Family and farming heritage is benefiting the Johnson County Historical Society (JCHS).
Rural Johnson County residents, Steve and Jan Weeber, who represent the fifth generation to own the family's 120-acre farm, made a generous $300,000 gift to provide a solid foundation for the JCHS capital campaign. Steve's German ancestors were among the first to settle the area in southwest Johnson County in 1847.
Recently, the JCHS announced a $1.5 million capital campaign in part to create a permanent endowment for the 41-year-old history organization. In 2008, the quiet phase of the campaign, which raised $750,000 for the campaign, was launched.
The couple's stately farm and splendid home near Sharon Center has been the site of the JCHS annual membership meeting and a series of friend-raising meetings where members and visitors learned about the historical society's campaign efforts, strategic plan and operating budget.
Steve, the JCHS board and fund-raising chair for the nonprofit history organization, says the JCHS has a great opportunity with an easily-accessed, central location and a marvelously well-educated staff. "They have brought a whole new level of energy to the organization which has created a lot of enthusiasm and financial support from contributors for future programming."
Shaner Magalhaes, JCHS executive director, says the JCHS capital campaign, "Building Our Future by Saving Our Past," will provide necessary funding for ongoing operating costs of a growing museum as well as a permanent endowment fund. "Our programs are well received and our attendance continues to grow.

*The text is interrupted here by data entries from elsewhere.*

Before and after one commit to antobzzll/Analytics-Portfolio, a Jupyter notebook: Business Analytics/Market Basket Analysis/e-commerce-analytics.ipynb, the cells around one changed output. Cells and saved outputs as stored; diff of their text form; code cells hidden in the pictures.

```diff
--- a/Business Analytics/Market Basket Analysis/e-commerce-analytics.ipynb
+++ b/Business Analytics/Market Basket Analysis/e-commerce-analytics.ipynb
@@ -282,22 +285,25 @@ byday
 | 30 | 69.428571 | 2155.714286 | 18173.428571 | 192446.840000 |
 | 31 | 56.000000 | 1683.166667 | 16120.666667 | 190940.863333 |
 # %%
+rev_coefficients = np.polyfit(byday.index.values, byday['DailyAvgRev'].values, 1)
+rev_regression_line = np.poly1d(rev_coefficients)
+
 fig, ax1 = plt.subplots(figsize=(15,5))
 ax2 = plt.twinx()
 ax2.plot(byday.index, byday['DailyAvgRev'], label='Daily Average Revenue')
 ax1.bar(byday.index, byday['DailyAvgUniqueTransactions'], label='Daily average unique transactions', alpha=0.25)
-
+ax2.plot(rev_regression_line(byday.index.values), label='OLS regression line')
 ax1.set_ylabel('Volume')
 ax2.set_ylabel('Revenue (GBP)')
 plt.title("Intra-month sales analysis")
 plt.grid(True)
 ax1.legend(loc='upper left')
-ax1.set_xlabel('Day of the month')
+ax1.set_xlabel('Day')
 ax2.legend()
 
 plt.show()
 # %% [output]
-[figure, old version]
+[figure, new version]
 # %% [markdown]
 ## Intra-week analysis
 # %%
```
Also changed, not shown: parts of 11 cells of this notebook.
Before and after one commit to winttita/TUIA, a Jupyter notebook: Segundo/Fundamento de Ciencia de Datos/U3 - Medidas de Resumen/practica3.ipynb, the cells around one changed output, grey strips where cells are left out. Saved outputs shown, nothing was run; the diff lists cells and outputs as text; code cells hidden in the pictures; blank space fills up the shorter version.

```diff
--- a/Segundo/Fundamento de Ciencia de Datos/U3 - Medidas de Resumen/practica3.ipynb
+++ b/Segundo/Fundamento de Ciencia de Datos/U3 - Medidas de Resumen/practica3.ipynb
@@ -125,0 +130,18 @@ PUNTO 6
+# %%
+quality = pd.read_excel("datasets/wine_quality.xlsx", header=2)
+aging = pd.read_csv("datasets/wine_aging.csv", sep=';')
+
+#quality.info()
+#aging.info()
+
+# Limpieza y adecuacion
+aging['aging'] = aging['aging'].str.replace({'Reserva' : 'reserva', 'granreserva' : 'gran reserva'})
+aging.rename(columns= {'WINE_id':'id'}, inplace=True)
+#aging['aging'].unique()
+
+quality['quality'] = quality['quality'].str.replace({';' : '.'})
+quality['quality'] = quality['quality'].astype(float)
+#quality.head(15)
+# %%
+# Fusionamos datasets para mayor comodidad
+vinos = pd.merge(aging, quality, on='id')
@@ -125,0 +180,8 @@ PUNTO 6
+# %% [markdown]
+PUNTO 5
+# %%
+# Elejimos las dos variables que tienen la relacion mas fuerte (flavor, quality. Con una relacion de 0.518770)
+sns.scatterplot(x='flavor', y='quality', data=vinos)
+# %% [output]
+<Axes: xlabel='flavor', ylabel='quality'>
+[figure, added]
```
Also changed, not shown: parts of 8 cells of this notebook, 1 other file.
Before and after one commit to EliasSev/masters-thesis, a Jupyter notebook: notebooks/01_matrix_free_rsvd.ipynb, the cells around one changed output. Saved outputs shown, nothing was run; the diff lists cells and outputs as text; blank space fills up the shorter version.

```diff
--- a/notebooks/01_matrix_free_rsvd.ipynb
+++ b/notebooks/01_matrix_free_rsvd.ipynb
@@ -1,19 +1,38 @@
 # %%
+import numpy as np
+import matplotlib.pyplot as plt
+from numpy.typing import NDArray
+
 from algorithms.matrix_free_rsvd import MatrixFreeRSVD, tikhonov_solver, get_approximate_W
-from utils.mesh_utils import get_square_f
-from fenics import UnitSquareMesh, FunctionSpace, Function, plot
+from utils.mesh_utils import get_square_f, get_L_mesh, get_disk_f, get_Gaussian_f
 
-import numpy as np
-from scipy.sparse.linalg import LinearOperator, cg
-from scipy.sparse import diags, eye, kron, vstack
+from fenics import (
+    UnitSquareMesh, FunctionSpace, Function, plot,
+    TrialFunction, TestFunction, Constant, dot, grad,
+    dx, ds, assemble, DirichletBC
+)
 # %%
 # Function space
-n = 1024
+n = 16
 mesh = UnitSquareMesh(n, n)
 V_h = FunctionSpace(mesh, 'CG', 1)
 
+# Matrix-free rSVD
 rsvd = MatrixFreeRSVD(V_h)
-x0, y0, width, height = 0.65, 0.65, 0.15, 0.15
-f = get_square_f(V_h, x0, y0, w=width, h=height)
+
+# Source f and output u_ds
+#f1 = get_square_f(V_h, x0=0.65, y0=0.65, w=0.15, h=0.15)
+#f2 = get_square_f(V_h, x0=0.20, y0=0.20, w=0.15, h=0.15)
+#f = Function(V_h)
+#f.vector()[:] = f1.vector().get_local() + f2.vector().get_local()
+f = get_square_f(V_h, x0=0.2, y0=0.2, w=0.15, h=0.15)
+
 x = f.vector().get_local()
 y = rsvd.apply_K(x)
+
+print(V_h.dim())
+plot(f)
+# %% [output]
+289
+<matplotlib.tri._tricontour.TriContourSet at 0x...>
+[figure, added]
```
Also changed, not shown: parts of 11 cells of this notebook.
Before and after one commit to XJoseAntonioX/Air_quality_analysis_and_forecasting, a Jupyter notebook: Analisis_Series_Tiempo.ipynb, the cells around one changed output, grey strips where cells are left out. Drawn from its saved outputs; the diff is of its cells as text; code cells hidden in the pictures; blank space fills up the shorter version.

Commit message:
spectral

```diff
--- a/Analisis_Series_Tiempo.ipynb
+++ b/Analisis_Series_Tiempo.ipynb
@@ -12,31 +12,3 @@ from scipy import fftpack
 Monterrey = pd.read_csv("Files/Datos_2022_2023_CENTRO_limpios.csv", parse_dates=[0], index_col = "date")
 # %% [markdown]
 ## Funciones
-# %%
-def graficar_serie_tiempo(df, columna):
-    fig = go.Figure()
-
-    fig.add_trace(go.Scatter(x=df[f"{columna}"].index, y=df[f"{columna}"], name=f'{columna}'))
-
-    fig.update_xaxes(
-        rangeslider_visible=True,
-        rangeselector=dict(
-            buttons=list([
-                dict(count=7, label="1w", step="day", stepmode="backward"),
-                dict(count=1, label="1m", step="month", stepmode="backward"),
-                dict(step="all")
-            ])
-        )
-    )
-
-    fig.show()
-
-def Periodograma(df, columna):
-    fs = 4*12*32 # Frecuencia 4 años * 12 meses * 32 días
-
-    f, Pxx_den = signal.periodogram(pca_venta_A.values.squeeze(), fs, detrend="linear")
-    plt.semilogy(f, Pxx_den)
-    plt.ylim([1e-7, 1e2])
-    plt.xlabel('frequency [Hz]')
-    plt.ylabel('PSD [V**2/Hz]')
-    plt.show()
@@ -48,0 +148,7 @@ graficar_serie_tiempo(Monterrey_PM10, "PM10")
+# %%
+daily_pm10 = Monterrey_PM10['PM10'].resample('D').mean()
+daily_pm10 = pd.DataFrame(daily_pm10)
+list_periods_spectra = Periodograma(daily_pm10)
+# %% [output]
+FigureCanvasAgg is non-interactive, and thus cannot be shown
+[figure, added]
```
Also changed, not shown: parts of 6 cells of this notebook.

We are very pleased with fund-raising support from our Johnson County Historical Society members and area residents."
The Community Foundation of Johnson County will become the designated manager of the donor-advised endowment fund.
Former JCHS executive director Margaret Weiting recognized Steve and Jan's fund-raising and relationship-building abilities and invited them to use their skills to create a funding stream and recognition for JCHS members and contributors. Steve says the goal for the society is to care for members like alums. He says, "We want people to come and stay forever."
Steve Weeber's rural roots run deep.
Growing up on a family farm in southwest Johnson County, Steve attended Maple Grove Country School near Sharon Center, Central Junior High and graduated from City High. Throughout his high school years, Steve farmed the home place with his uncles while his father worked in town.
Steve met his wife Jan at Simpson College where he majored in science and she in English. After they married, the Iowa farm boy went on to earn a master's degree in biochemistry from Illinois Institute of Technology before launching a lifetime career with Nalco Chemical Company.
The retired, former vice chair of the board of directors helped expand Nalco sales from $60 million to $2.6 billion and add many new business services. Nalco encouraged Steve to use his talents to help his alma mater where he served as a trustee and chaired the college's board of directors.
Nalco provided treatment for boilers before expanding into waste water treatment and chemical processes. Steve, who retired in 1999, also helped Nalco acquire 47 companies worldwide.
In 1999, the couple started building their new retirement home for their "Grant Woodesque" homestead place. The beautiful home and farm buildings are magnificently situated overlooking a five-acre pond and rolling Iowa farmland. One wing of the 2,200-square-foot house was dedicated to his 96-year-old father who now lives in a care facility in Kalona.
The Johnson County Historical Society has hosted several meetings in the Weeber Pavilion.